In the listing below, locate the lines that hold the string "viridis". Copy those lines.
--*--
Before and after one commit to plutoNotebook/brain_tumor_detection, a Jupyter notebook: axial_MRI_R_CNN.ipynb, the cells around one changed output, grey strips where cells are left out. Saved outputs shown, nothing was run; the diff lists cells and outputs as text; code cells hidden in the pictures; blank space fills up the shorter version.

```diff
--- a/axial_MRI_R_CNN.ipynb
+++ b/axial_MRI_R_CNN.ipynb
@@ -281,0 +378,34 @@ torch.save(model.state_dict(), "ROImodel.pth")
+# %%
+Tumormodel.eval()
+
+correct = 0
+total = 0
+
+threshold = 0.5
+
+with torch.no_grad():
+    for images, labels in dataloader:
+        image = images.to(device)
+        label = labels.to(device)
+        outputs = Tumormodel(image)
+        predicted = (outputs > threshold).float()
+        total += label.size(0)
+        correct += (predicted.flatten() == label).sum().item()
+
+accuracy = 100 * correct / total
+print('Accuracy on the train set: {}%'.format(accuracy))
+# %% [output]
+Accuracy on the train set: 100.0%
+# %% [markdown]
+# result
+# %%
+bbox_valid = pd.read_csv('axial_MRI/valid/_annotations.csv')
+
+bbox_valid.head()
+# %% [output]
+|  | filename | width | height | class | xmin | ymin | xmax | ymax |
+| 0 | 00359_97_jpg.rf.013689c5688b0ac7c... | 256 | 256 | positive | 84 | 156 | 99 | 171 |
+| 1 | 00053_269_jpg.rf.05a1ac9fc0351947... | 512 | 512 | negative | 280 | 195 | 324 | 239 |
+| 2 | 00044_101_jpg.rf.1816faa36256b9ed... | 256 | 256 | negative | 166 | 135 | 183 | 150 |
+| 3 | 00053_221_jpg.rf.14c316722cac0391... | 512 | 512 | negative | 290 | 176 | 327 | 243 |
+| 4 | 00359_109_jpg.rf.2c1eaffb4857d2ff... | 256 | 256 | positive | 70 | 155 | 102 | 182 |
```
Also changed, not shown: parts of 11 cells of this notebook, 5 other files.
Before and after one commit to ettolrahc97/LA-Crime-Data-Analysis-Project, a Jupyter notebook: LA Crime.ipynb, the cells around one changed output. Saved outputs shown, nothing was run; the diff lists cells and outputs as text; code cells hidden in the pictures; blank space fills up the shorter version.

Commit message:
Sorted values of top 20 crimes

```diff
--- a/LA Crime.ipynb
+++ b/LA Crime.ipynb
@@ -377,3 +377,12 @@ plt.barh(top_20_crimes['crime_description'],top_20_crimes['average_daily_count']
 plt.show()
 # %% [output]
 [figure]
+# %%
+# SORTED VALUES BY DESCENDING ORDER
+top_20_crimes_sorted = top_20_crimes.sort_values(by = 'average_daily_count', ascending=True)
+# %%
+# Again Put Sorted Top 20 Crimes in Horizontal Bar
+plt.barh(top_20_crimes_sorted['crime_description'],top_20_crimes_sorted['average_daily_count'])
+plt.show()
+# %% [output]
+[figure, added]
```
--*--
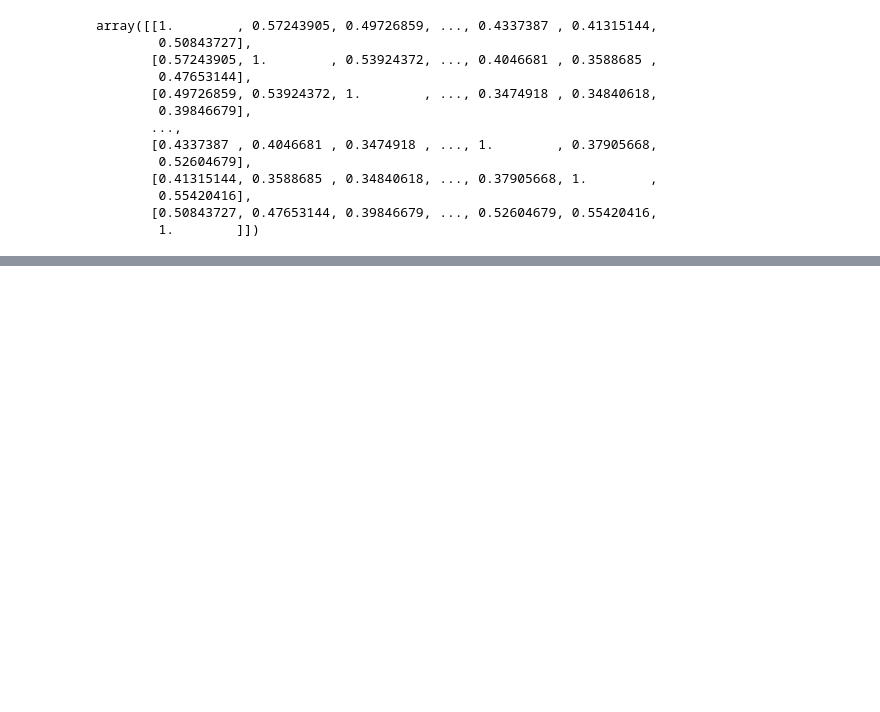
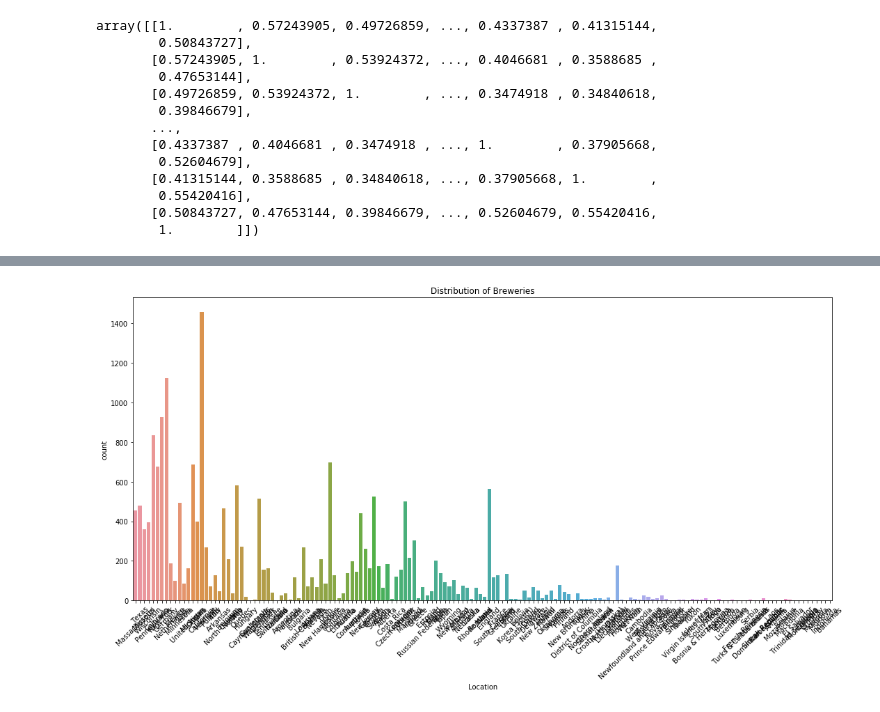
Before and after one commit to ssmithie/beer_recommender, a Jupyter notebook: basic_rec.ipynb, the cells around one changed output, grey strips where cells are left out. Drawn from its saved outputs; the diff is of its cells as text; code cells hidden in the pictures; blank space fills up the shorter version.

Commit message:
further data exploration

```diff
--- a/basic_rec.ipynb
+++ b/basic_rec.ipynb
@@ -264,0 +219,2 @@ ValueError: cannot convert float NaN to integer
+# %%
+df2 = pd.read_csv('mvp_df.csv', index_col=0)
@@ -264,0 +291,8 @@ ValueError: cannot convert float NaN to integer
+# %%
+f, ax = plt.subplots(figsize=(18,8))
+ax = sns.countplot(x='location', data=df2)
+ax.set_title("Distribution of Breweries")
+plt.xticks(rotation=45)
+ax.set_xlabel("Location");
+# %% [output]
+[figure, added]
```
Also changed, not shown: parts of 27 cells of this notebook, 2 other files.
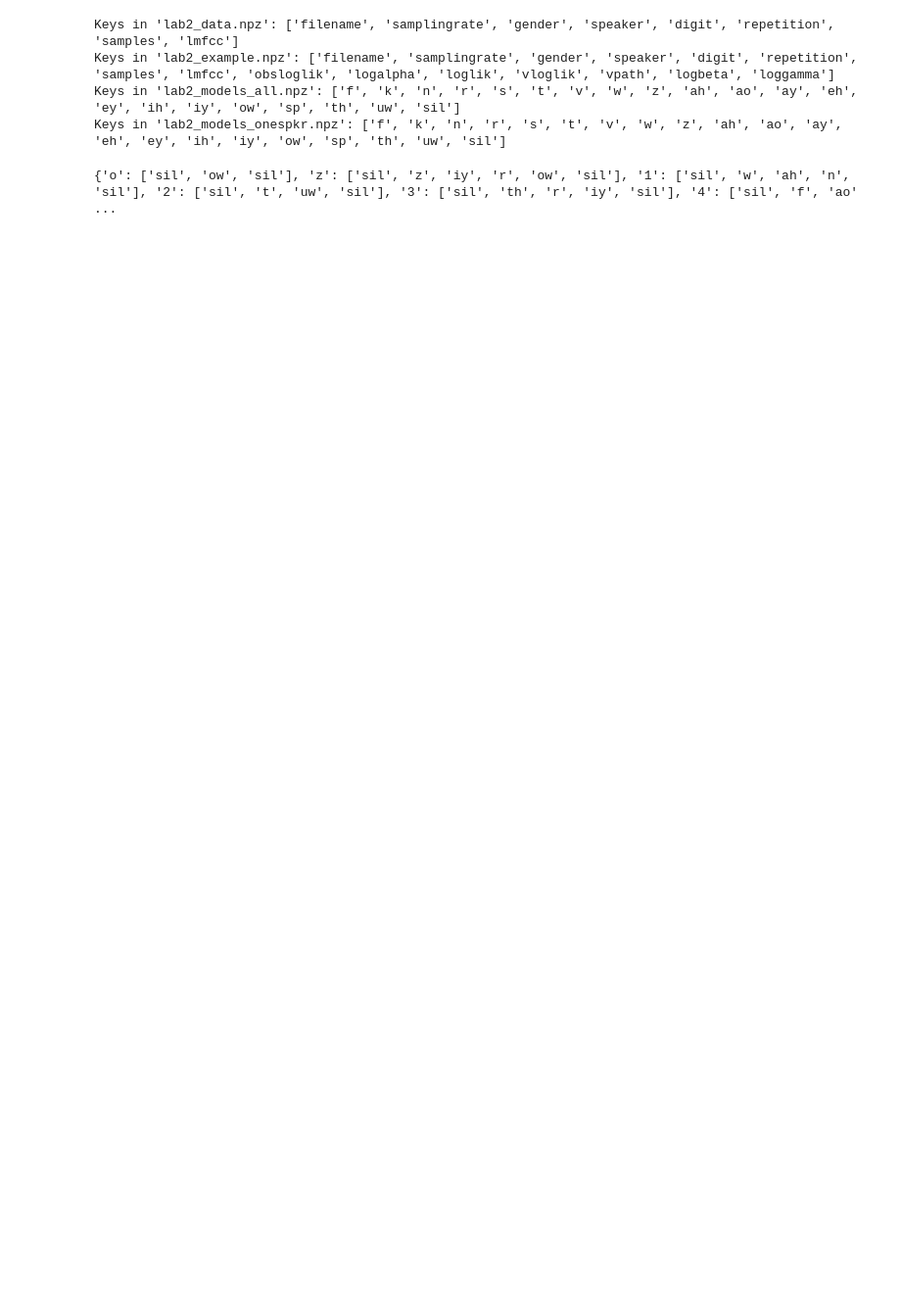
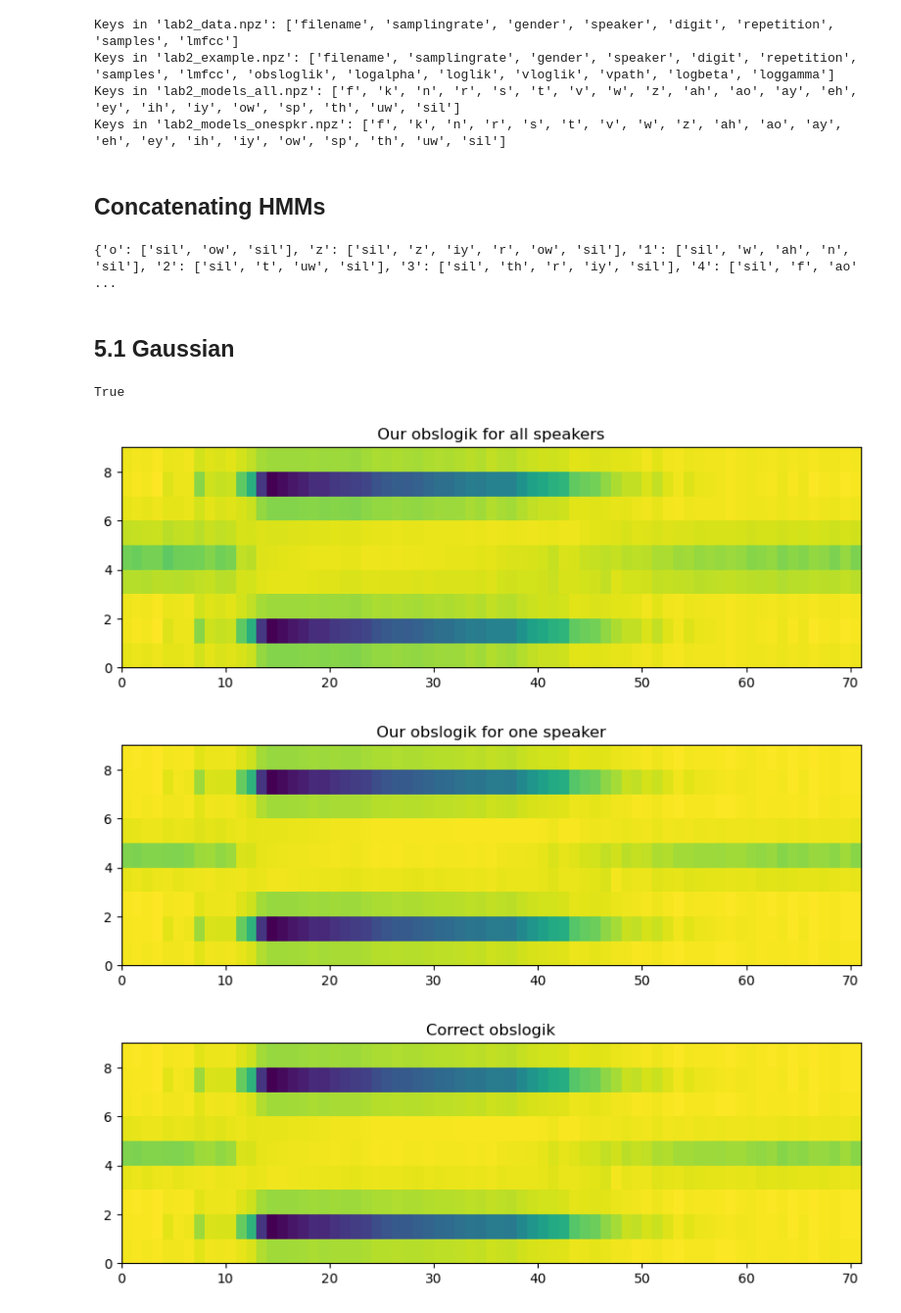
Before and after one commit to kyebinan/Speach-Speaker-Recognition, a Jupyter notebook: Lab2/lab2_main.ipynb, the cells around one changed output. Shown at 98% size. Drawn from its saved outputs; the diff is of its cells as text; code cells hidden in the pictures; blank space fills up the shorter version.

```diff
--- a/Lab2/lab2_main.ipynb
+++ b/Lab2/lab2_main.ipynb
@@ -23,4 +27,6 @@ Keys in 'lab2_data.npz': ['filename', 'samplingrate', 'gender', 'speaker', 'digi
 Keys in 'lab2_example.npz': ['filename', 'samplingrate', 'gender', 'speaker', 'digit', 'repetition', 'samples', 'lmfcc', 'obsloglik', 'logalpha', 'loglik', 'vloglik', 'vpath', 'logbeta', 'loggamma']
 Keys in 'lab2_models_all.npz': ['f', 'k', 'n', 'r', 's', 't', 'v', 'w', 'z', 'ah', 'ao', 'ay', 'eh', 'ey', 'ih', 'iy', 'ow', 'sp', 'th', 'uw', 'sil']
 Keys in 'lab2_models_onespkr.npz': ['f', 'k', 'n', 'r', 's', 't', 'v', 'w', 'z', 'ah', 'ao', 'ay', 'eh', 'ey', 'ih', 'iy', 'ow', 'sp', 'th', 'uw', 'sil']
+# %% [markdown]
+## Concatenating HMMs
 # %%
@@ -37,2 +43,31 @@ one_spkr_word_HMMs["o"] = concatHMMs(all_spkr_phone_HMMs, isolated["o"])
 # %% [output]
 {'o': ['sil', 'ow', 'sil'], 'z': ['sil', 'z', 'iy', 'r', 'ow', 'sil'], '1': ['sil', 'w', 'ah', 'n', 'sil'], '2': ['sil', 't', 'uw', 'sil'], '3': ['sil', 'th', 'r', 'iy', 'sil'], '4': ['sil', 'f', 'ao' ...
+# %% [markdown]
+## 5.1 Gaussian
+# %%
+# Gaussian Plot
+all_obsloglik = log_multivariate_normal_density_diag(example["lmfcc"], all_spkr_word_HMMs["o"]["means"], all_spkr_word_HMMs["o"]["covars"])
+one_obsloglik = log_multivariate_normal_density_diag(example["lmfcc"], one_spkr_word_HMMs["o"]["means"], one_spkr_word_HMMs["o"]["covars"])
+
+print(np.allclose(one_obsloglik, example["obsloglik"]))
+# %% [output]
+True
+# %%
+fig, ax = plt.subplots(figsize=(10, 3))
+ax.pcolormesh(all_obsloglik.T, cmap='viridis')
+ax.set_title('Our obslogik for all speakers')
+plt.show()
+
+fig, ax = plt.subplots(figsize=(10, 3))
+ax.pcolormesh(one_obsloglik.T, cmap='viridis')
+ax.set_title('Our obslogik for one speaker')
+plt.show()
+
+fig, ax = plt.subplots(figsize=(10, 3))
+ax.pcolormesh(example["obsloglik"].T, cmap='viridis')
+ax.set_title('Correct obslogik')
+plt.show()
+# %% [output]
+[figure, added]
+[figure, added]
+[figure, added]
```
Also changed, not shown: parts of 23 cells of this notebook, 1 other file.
--*--
WRITTEN SOLUTION —
+ax.pcolormesh(all_obsloglik.T, cmap='viridis')
+ax.pcolormesh(one_obsloglik.T, cmap='viridis')
+ax.pcolormesh(example["obsloglik"].T, cmap='viridis')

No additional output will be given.